***** Provided data

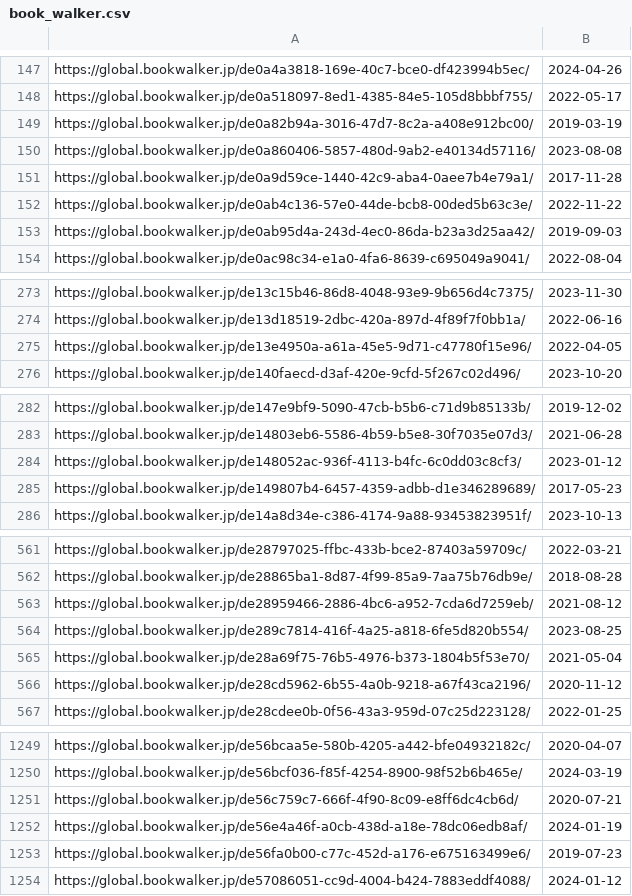
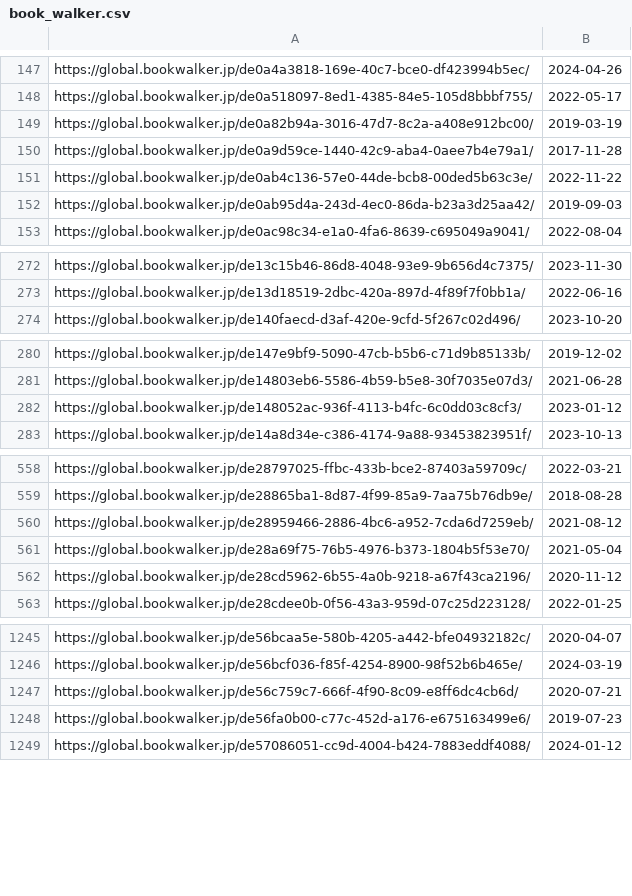
Before and after one commit to LNRelease/lnrelease.github.io, a CSV file: book_walker.csv, drawn as a sheet; only a part is shown, gaps mark what is left out; the diff covers the shown part only.

```diff
--- a/book_walker.csv
+++ b/book_walker.csv
@@ -149,3 +149,2 @@ https://global.bookwalker.jp/de0a518097-8ed1-4385-84e5-105d8bbbf755/,2022-05-17
 https://global.bookwalker.jp/de0a82b94a-3016-47d7-8c2a-a408e912bc00/,2019-03-19
-https://global.bookwalker.jp/de0a860406-5857-480d-9ab2-e40134d57116/,2023-08-08
 https://global.bookwalker.jp/de0a9d59ce-1440-42c9-aba4-0aee7b4e79a1/,2017-11-28
@@ -274,3 +273,2 @@ https://global.bookwalker.jp/de13c15b46-86d8-4048-93e9-9b656d4c7375/,2023-11-30
 https://global.bookwalker.jp/de13d18519-2dbc-420a-897d-4f89f7f0bb1a/,2022-06-16
-https://global.bookwalker.jp/de13e4950a-a61a-45e5-9d71-c47780f15e96/,2022-04-05
 https://global.bookwalker.jp/de140faecd-d3af-420e-9cfd-5f267c02d496/,2023-10-20
@@ -284,3 +282,2 @@ https://global.bookwalker.jp/de14803eb6-5586-4b59-b5e8-30f7035e07d3/,2021-06-28
 https://global.bookwalker.jp/de148052ac-936f-4113-b4fc-6c0dd03c8cf3/,2023-01-12
-https://global.bookwalker.jp/de149807b4-6457-4359-adbb-d1e346289689/,2017-05-23
 https://global.bookwalker.jp/de14a8d34e-c386-4174-9a88-93453823951f/,2023-10-13
@@ -563,3 +560,2 @@ https://global.bookwalker.jp/de28865ba1-8d87-4f99-85a9-7aa75b76db9e/,2018-08-28
 https://global.bookwalker.jp/de28959466-2886-4bc6-a952-7cda6d7259eb/,2021-08-12
-https://global.bookwalker.jp/de289c7814-416f-4a25-a818-6fe5d820b554/,2023-08-25
 https://global.bookwalker.jp/de28a69f75-76b5-4976-b373-1804b5f53e70/,2021-05-04
@@ -1251,3 +1247,2 @@ https://global.bookwalker.jp/de56bcf036-f85f-4254-8900-98f52b6b465e/,2024-03-19
 https://global.bookwalker.jp/de56c759c7-666f-4f90-8c09-e8ff6dc4cb6d/,2020-07-21
-https://global.bookwalker.jp/de56e4a46f-a0cb-438d-a18e-78dc06edb8af/,2024-01-19
 https://global.bookwalker.jp/de56fa0b00-c77c-452d-a176-e675163499e6/,2019-07-23
```
Also changed, not shown: 5 removed rows elsewhere in this file, 17 other files.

**********

The task | Pictures stay out; everything else in the listing above gets restated word for word.

Solved problem |
Before and after one commit to LNRelease/lnrelease.github.io, a CSV file: book_walker.csv, drawn as a sheet; only a part is shown, gaps mark what is left out; the diff covers the shown part only.

```diff
--- a/book_walker.csv
+++ b/book_walker.csv
@@ -149,3 +149,2 @@ https://global.bookwalker.jp/de0a518097-8ed1-4385-84e5-105d8bbbf755/,2022-05-17
 https://global.bookwalker.jp/de0a82b94a-3016-47d7-8c2a-a408e912bc00/,2019-03-19
-https://global.bookwalker.jp/de0a860406-5857-480d-9ab2-e40134d57116/,2023-08-08
 https://global.bookwalker.jp/de0a9d59ce-1440-42c9-aba4-0aee7b4e79a1/,2017-11-28
@@ -274,3 +273,2 @@ https://global.bookwalker.jp/de13c15b46-86d8-4048-93e9-9b656d4c7375/,2023-11-30
 https://global.bookwalker.jp/de13d18519-2dbc-420a-897d-4f89f7f0bb1a/,2022-06-16
-https://global.bookwalker.jp/de13e4950a-a61a-45e5-9d71-c47780f15e96/,2022-04-05
 https://global.bookwalker.jp/de140faecd-d3af-420e-9cfd-5f267c02d496/,2023-10-20
@@ -284,3 +282,2 @@ https://global.bookwalker.jp/de14803eb6-5586-4b59-b5e8-30f7035e07d3/,2021-06-28
 https://global.bookwalker.jp/de148052ac-936f-4113-b4fc-6c0dd03c8cf3/,2023-01-12
-https://global.bookwalker.jp/de149807b4-6457-4359-adbb-d1e346289689/,2017-05-23
 https://global.bookwalker.jp/de14a8d34e-c386-4174-9a88-93453823951f/,2023-10-13
@@ -563,3 +560,2 @@ https://global.bookwalker.jp/de28865ba1-8d87-4f99-85a9-7aa75b76db9e/,2018-08-28
 https://global.bookwalker.jp/de28959466-2886-4bc6-a952-7cda6d7259eb/,2021-08-12
-https://global.bookwalker.jp/de289c7814-416f-4a25-a818-6fe5d820b554/,2023-08-25
 https://global.bookwalker.jp/de28a69f75-76b5-4976-b373-1804b5f53e70/,2021-05-04
@@ -1251,3 +1247,2 @@ https://global.bookwalker.jp/de56bcf036-f85f-4254-8900-98f52b6b465e/,2024-03-19
 https://global.bookwalker.jp/de56c759c7-666f-4f90-8c09-e8ff6dc4cb6d/,2020-07-21
-https://global.bookwalker.jp/de56e4a46f-a0cb-438d-a18e-78dc06edb8af/,2024-01-19
 https://global.bookwalker.jp/de56fa0b00-c77c-452d-a176-e675163499e6/,2019-07-23
```
Also changed, not shown: 5 removed rows elsewhere in this file, 17 other files.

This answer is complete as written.